At Intuit’s annual conference, QuickBooks Connect, some details were shared about the latest version of their QuickBooks Online APITrack this API, currently open to partners. Included was a look at the Payroll functionality long desired by Intuit’s developer community.
The v4 API, available in a limited beta with select partners will cross all of the QuickBooks domains to cover use cases such as working with accounting forms and lists, processing payments, refunding charges and managing credit cards and bank accounts. New to the API will be payroll functionality such as the enablement of third-party time tracking and the ability for benefits providers to connect directly to QuickBooks Online(QBO) to provision deductions, benefits and pensions, and sync employee contributions and time by payroll items. Also new is the availability of financial data around sales, purchases, and expenses.
QuickBooks API Moves to GraphQL
Also new is that the v4 API has been built from the ground up using GraphQL. The advantage of this approach according to Intuit’s Director of Engineering, Rajashree Pimpalkhare, is that it allows for developers to make very targeted queries. This helps make it easier for apps to comply to regulations since extra data is not returned in the response payloads. An additional benefit is that by allowing for a single query and limiting the payloads to only the desired data, the API becomes less chatty than its RESTful counterpart.
Of course we’ve seen the connected nature of GraphQL be exploited by bad actors, such as the Facebook/Cambridge Analytica scandal earlier this year. When asked about security concerns during development of the API, Pimpalkhare explained how security cannot happen in just one place.
“We want to protect our customers at multiple levels. So the first level we want to protect our customers is by making sure we only have the right players in the ecosystem and that’s the developers as well as the apps they develop.”
Another important piece occurs when a customer connects to an app. During this step they explicitly give consent for the app to connect to their data. This access is limited to a customer’s data file only and does not extend to any external data that may be contained within the graph.
Pimpalkhare explained that the connection experiences are being changed to give explicit information to the user about what data will be accessed and what the app may use it for. With v4, those experiences are being designed to be more granular and give the customer the ability to approve or deny access to that data.
“We want to get a step further and make sure the customer really understands what it means to give access to data...we want to be the stewards of our customers data.”
Intuit Embraces Open APIs
Recently ProgrammableWeb has covered the trend of a number of API providers restricting or even shutting down their open API program. However, one of the clear themes of QuickBooks Connect is Intuit’s embrace of small developers.
This was seen on the weekend leading up to the event when the Small Business Hackathon was held. 42 teams competed over two days with the goal of building a solution that helps solve real world problems faced by small businesses. Previous winners of the Small Business Hackathon have gone on to compete in Intuit’s annual $100K Small Business App Showdown contest.
I spoke with Alex Barnett, Intuit’s Director of Developer and Partner Platform and he explained how the company views its developer ecosystem.

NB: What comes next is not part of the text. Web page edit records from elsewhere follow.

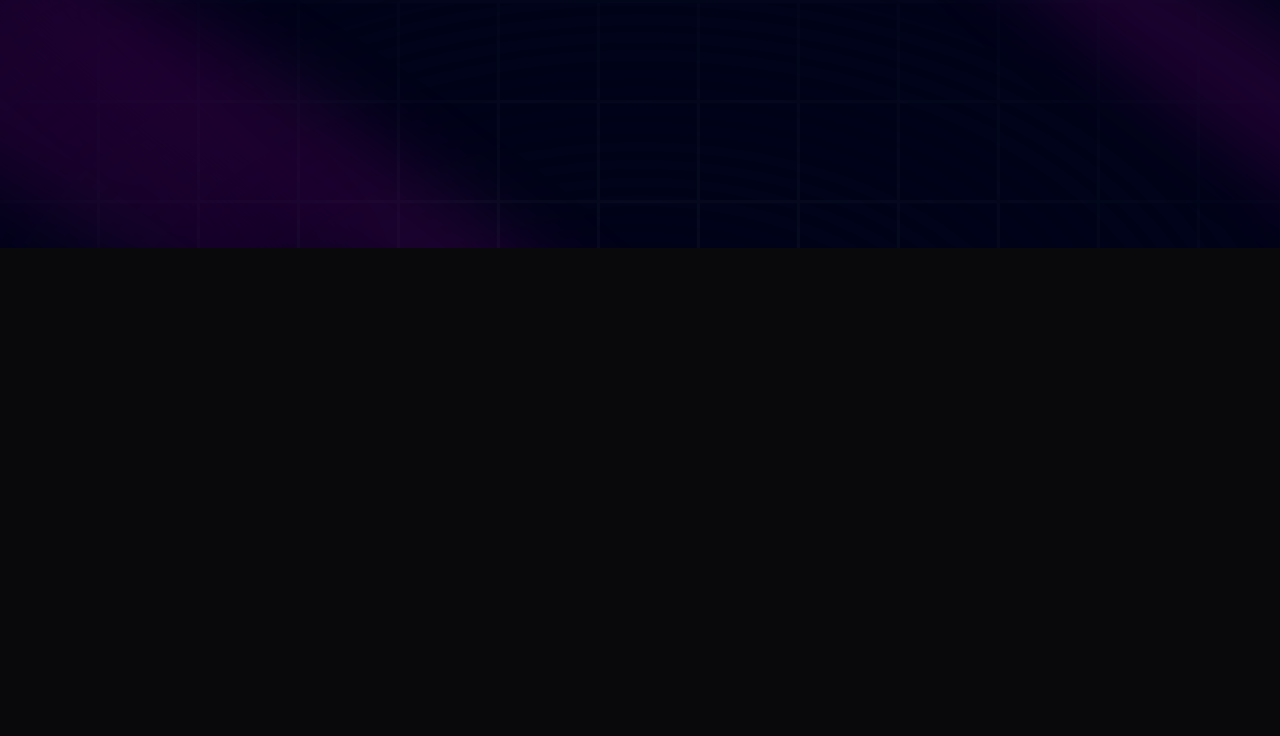
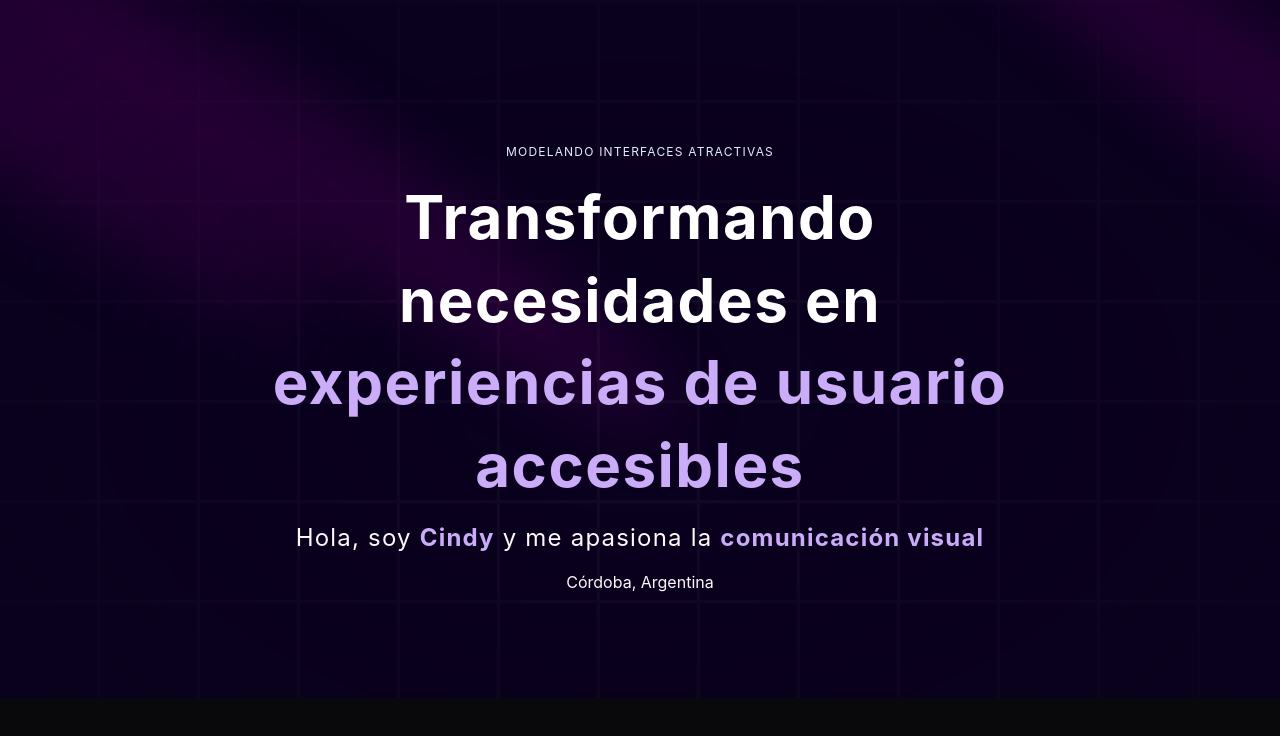
Before and after one commit to cindygnaedinger/cindy-gnaedinger-portfolio-v2, a Next.js app: page / in a window 1280 px wide. Shown: the top 736 px of the page. Built offline with nearby package versions, Linux system fonts and the light colour scheme.

Commit message:
Agrega textos y efectos del Hero. Modifica estilos.

```diff
--- a/app/globals.css
+++ b/app/globals.css
@@ -1,9 +1,10 @@
 @tailwind base;
 @tailwind components;
 @tailwind utilities;
-
+@import url("https://fonts.googleapis.com/css2?family=Inter:wght@400;500;600;700&display=swap");
 @layer base {
   :root {
+    font-family: 'Inter', sans-serif;
     --background: 0 0% 100%;
     --foreground: 240 10% 3.9%;
 
--- a/app/layout.tsx
+++ b/app/layout.tsx
@@ -25,6 +25,7 @@ export default function RootLayout({
 }>) {
   return (
     <html lang="en">
+      <body>
         <ThemeProvider
           attribute="class"
           defaultTheme="dark"
@@ -33,6 +34,7 @@ export default function RootLayout({
         >
           {children}
         </ThemeProvider>
+      </body>
     </html>
   );
 }
--- a/app/provider.tsx
+++ b/app/provider.tsx
@@ -1,8 +1,10 @@
 "use client";
 
 import * as React from "react";
-import { ThemeProvider as NextThemesProvider } from "next-themes";
-import { type ThemeProviderProps } from "next-themes/dist/types";
+import {
+  ThemeProvider as NextThemesProvider,
+  ThemeProviderProps,
+} from "next-themes";
 
 export function ThemeProvider({ children, ...props }: ThemeProviderProps) {
   return <NextThemesProvider {...props}>{children}</NextThemesProvider>;
--- a/components/Hero.tsx
+++ b/components/Hero.tsx
@@ -2,6 +2,7 @@
 
 import React from "react";
 import { Spotlight } from "./ui/Spotlight";
+import { TextGenerateEffect } from "./ui/TextGenerateEffect";
 
 const Hero = () => {
   return (
@@ -21,6 +22,25 @@ const Hero = () => {
       <div className="h-screen w-full dark:bg-black-100 bg-white  dark:bg-grid-white/[0.03] bg-grid-black/[0.2] flex items-center justify-center absolute top-0 left-0">
         <div className="absolute pointer-events-none inset-0 flex items-center justify-center dark:bg-black-100 bg-white [mask-image:radial-gradient(ellipse_at_center,transparent_20%,black)]" />
       </div>
+
+      <div className="flex justify-center relative z-10">
+        <div className="max-w-[89vw] md:max-w-2xl lg:max-w-[60vw] flex flex-col items-center justify-center">
+          <h2 className="uppercase tracking-widest text-xs text-center text-blue-100 max-w-80">
+            Modelando Interfaces Atractivas
+          </h2>
+
+          <TextGenerateEffect
+            className="text-center text-[40px] md:text-5xl lg:text-6xl"
+            words="Transformando necesidades en experiencias de usuario accesibles"
+          />
+          <p className="text-center md:tracking-wider mb-4 text-sm md:text-lg lg:text-2xl">
+            Hola, soy <span className="text-purple font-bold">Cindy</span> y me
+            apasiona la{" "}
+            <span className="text-purple font-bold">comunicación visual</span>
+          </p>
+          <p>Córdoba, Argentina</p>
+        </div>
+      </div>
     </div>
   );
 };
--- /dev/null
+++ b/components/ui/TextGenerateEffect.tsx
@@ -0,0 +1,61 @@
+"use client";
+import { useEffect } from "react";
+import { motion, stagger, useAnimate } from "framer-motion";
+import { cn } from "@/utils/cn";
+
+export const TextGenerateEffect = ({
+  words,
+  className,
+  filter = true,
+  duration = 0.5,
+}: {
+  words: string;
+  className?: string;
+  filter?: boolean;
+  duration?: number;
+}) => {
+  const [scope, animate] = useAnimate();
+  let wordsArray = words.split(" ");
+  useEffect(() => {
+    animate(
+      "span",
+      {
+        opacity: 1,
+        filter: filter ? "blur(0px)" : "none",
+      },
+      {
+        duration: duration ? duration : 1,
+        delay: stagger(0.2),
+      }
+    );
+  }, [scope.current]);
+
+  const renderWords = () => {
+    return (
+      <motion.div ref={scope}>
+        {wordsArray.map((word, idx) => {
+          return (
+            <motion.span
+              key={word + idx}
+              className={` ${
+                idx > 2 ? "text-purple" : "dark:text-white text-black"
+              } opacity-0`}
+            >
+              {word}{" "}
+            </motion.span>
+          );
+        })}
+      </motion.div>
+    );
+  };
+
+  return (
+    <div className={cn("font-bold", className)}>
+      <div className="my-4">
+        <div className=" dark:text-white text-black leading-snug tracking-wide">
+          {renderWords()}
+        </div>
+      </div>
+    </div>
+  );
+};
--- a/tailwind.config.ts
+++ b/tailwind.config.ts
@@ -29,9 +29,9 @@ const config = {
       colors: {
         black: {
           DEFAULT: "#000",
-          100: "#000319",
-          200: "rgba(17, 25, 40, 0.75)",
-          300: "rgba(255, 255, 255, 0.125)",
+          100: "#0A011E",
+          200: "rgba(10, 1, 30, 0.75)",
+          300: "rgba(10, 1, 30, 0.125)",
         },
         white: {
           DEFAULT: "#FFF",
```
Also changed, not shown: public/location.svg (added). Lines whose indentation alone changed are shown as unchanged.
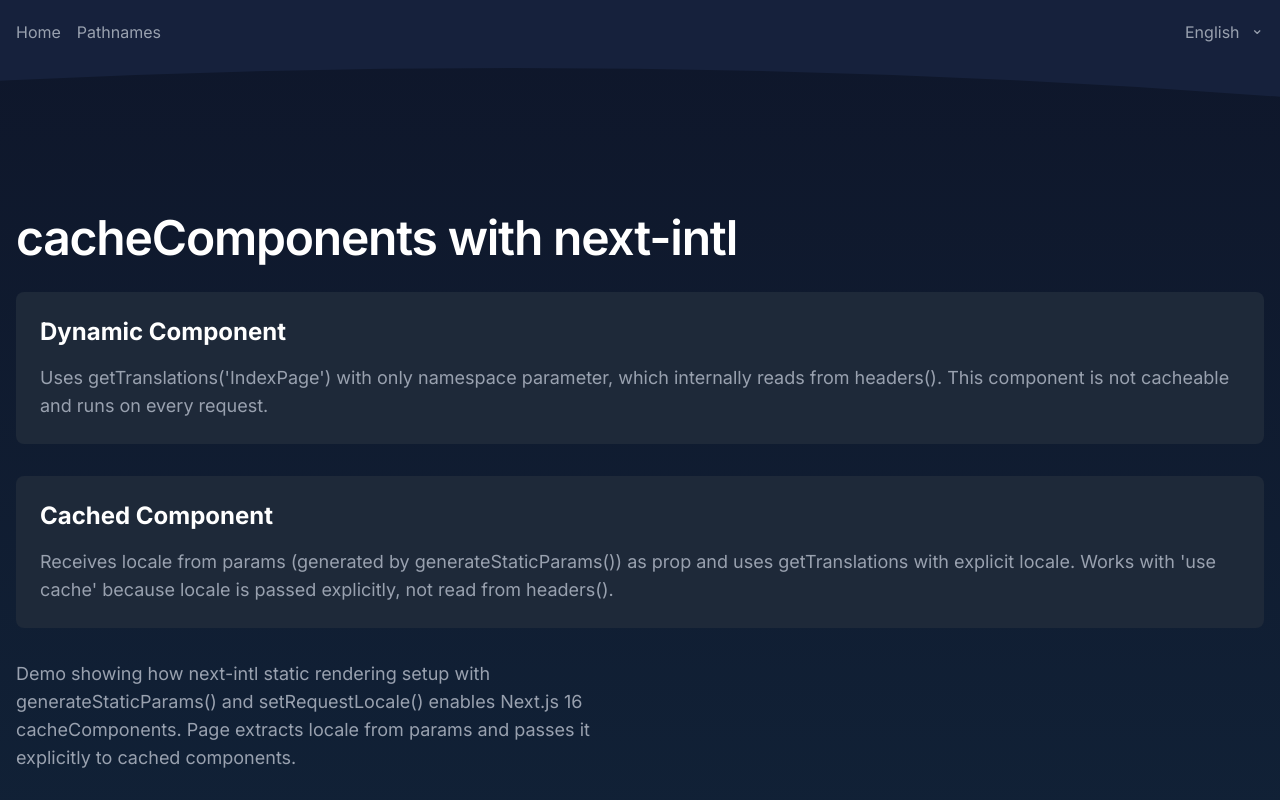
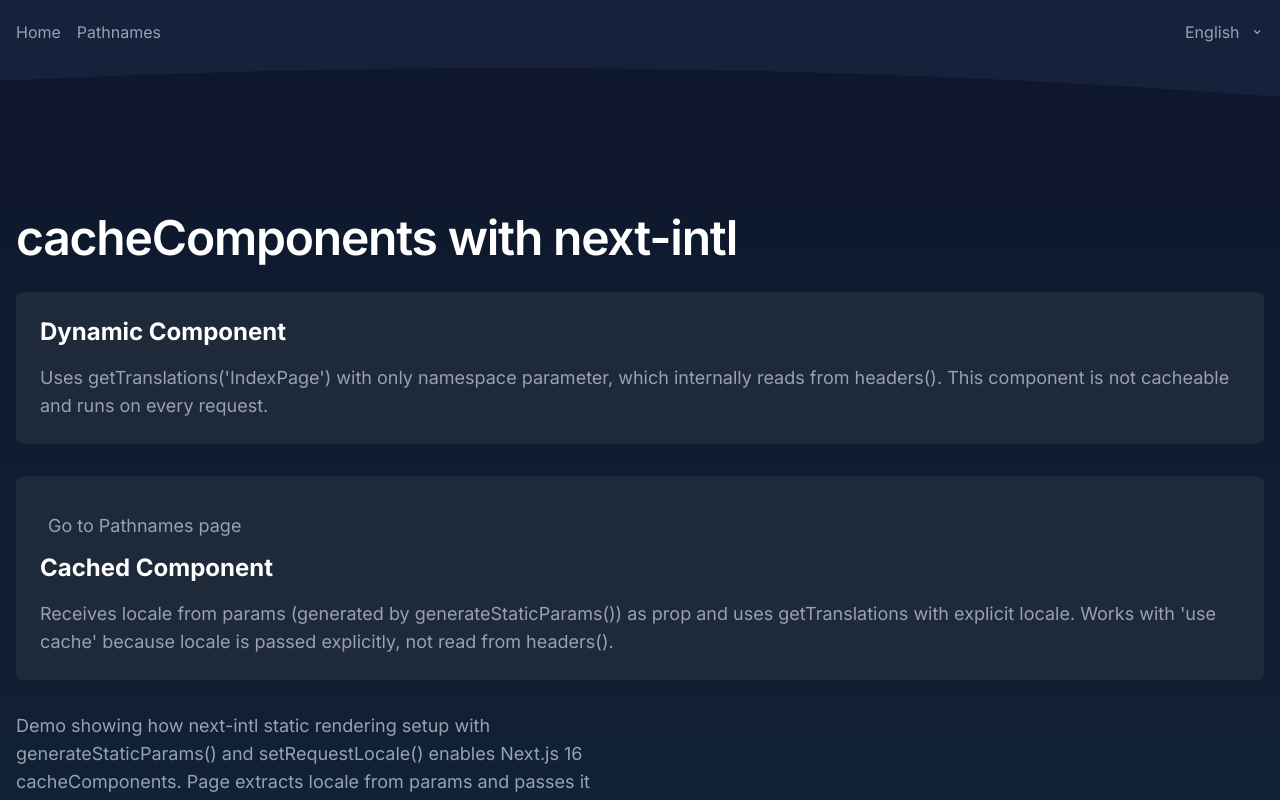
Before and after one commit to aurorascharff/next-intl-cache-components, a Next.js app: page /en in a window 1280 px wide. Shown: the top 800 px of the page. Built offline with nearby package versions, Linux system fonts and the light colour scheme.

Commit message:
Add nav link

```diff
--- a/messages/de.json
+++ b/messages/de.json
@@ -10,6 +10,7 @@
       "title": "Dynamische Komponente",
       "content": "Verwendet getTranslations('IndexPage') nur mit Namespace Parameter, was intern aus headers() liest. Diese Komponente ist nicht cachebar und wird bei jeder Anfrage ausgeführt."
     },
+    "link": "Go to Pathnames page",
     "cachedComponent": {
       "title": "Zwischengespeicherte Komponente",
       "content": "Erhält locale von params (generiert durch generateStaticParams()) als Prop und verwendet getTranslations mit explizitem locale. Funktioniert mit 'use cache', weil locale explizit übergeben wird, nicht aus headers() gelesen."
--- a/messages/en.json
+++ b/messages/en.json
@@ -10,6 +10,7 @@
       "title": "Dynamic Component",
       "content": "Uses getTranslations('IndexPage') with only namespace parameter, which internally reads from headers(). This component is not cacheable and runs on every request."
     },
+    "link": "Go to Pathnames page",
     "cachedComponent": {
       "title": "Cached Component",
       "content": "Receives locale from params (generated by generateStaticParams()) as prop and uses getTranslations with explicit locale. Works with 'use cache' because locale is passed explicitly, not read from headers()."
--- a/src/app/[locale]/page.tsx
+++ b/src/app/[locale]/page.tsx
@@ -3,6 +3,7 @@
 import {Suspense} from 'react';
 import {getTranslations} from 'next-intl/server';
 import PageLayout from '@/components/PageLayout';
+import NavigationLink from '@/components/NavigationLink';
 
 export default async function IndexPage({params}: PageProps<'/[locale]'>) {
   const resolvedParams = await params;
@@ -52,6 +53,7 @@
 
   return (
     <div className="mb-8 rounded-lg bg-gray-800 p-6">
+      <NavigationLink href="/pathnames">{t('link')}</NavigationLink>
       <h2 className="mb-4 text-2xl font-bold text-white">
         {t('cachedComponent.title')}
       </h2>
```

“QBO is all about solving the most important business problems for our small business customers...we just simply know that we can’t solve all of those problems alone. That’s where developers come in. They come in to solve glaring gaps within QBO or they complement what we do but add additional features, or in some cases those apps are doing almost exactly the same things but with very specific workflows for specific industries. Often in a localized way.”
In looking at the ROI that Intuit realizes from an open API program, Barnett insists that it’s worth considering the end customer benefit. He pointed out how users of third-party apps that integrate with QBO save an estimated 3.5 hours per month due to the automation of processes previously done by hand.
“It helps customers save time when they are using 3rd party apps...We know that when a customer connects to a 3rd party app, they stay with us longer, their retention increases, they’re getting more value out of the platform and they are saving more time.”
Intuit provides an example that running an open API program can still work and can offer value to both developers and providers alike. Asked about the early API strategy, Barnett explained that Intuit started by working with trusted partners on a small set of APIs. That allowed the team to learn what was working and what wasn't and iterate on that. Then over time, the APIs were expanded and released to a wider set of developers.